- This is something I touched on in my articles – many (most?) Uber drivers are simply not across concepts like depreciation and capital risk. For them net profit is simply ‘my share of fare revenue’ minus ‘gas costs’, which leads to a large proportion of Uber drivers continuing to drive when it is does not make economic sense for them to do so. A big part of Uber’s success has been their ability to take advantage of this ignorance.
So why are investors continuing to pour money into Uber if it isn’t making money and the current business model does not seem to make sense? I have heard two theories raised in response to this question.
The first is that Uber is simply buying time to get self-driving cars on the road, at which point, it can replace (a.k.a. fire) all its ‘driver-partners’ and Uber’s share of fare revenue goes from 30% to 100%. I was actually a believer in this theory until recently when Noah Smith made the counter-intuitive argument that self-driving technology is likely to be terrible for Uber. Why? Because every person with a self-driving car becomes a potential competitor for Uber. By simply renting out their car when they are not using it, they are competing with Uber and can do so at very low cost because they have none of the overheads Uber has. Sure, Uber will have the app, but the app is easy and cheap to recreate (as is evidenced by the 17 Uber clones in most cities already). But even without an app at all, a large portion of the market is going to go through the minimal hassle of calling or texting (or whatever else the kids are doing these days) someone for a ride if the price is even a couple of dollars better. Finally, even if Uber lowers prices to drive (pun intended) those people out of the market, as soon as prices rise again, all those individuals will re-enter the market due to the close to zero cost of doing so.

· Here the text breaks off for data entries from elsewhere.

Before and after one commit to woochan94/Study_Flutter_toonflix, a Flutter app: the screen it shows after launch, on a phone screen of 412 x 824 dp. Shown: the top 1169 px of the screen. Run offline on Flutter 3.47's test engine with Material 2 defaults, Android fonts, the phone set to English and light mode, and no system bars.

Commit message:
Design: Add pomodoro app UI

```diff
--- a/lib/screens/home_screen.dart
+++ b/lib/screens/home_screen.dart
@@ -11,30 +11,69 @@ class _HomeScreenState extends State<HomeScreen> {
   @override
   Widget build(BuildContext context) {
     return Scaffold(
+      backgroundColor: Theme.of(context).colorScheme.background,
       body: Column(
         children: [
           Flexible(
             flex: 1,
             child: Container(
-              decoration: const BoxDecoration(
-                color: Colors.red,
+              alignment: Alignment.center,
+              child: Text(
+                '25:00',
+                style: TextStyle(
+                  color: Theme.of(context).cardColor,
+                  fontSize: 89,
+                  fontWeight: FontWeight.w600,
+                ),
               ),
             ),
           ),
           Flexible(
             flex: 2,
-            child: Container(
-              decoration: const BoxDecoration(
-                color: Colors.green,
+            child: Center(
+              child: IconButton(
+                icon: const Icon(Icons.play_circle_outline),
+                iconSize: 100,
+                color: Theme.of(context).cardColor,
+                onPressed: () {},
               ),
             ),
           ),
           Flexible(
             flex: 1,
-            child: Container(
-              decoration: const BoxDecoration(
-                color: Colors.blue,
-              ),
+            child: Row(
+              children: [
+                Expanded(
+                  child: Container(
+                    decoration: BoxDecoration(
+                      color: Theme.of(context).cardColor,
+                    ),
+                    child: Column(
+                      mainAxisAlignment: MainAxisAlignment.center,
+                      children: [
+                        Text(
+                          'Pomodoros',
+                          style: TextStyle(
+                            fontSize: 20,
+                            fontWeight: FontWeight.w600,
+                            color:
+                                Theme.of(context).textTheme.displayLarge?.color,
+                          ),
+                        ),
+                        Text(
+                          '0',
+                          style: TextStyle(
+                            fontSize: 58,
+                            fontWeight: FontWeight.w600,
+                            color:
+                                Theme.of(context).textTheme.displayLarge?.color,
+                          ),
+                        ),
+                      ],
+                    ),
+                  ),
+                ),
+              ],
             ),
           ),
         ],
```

The second (and more realistic theory in my mind) is that Uber is aiming to drive all its competitors out of business and create a monopoly. Once it has a monopoly, it can lower driver pay and raise fare prices to extract monopoly profits. Uber’s behavior to date (the subsidies are simply predatory pricing with good publicity), as well as comments from prominent investors, would seem to lend credence to this theory. But even this theory has issues, the biggest of which would seem to be that it has a very limited window to operate in due to the imminent arrival of self-driving cars. I am probably more skeptical than most people on how soon self-driving cars will be on the streets of cities (10-20 years, with long haul probably coming sooner), but even if we take the best case scenario for Uber and said it is going to be 20 years before self-driving cars are on the streets of cities, is that going to be long enough to generate the returns needed to justify the huge sums investors have poured into the company? And if this is the plan, why are Uber trying to speed up the introduction of self-driving cars? I don’t have good answers to either of these questions unfortunately.
For those with any interest in this topic, I strongly encourage you to read at least the first 4 parts over at nakedcapitalism.com – here are the links:
Finally, on an anecdotal note, I have recently moved to Amman where Uber operates, along with a local competitor (Careem) and a large local taxi industry. For those that may be thinking that people will probably be happy to pay a little extra for the improved Uber experience, Amman would offer an example of the opposite case. In Amman, Uber and Careem both cost around 1.5-2 times as much as a metered taxi. Either way it is still cheap (a ride from downtown to the western edge of the city would be $2.50-$3.50 in a taxi, $5.50-$6.50 in an Uber), but even with the truly horrible state of most taxis in Amman, and the inconvenience of having to flag one down, this price differential is enough to make the ride sharing portion of the transport business practically non-existent.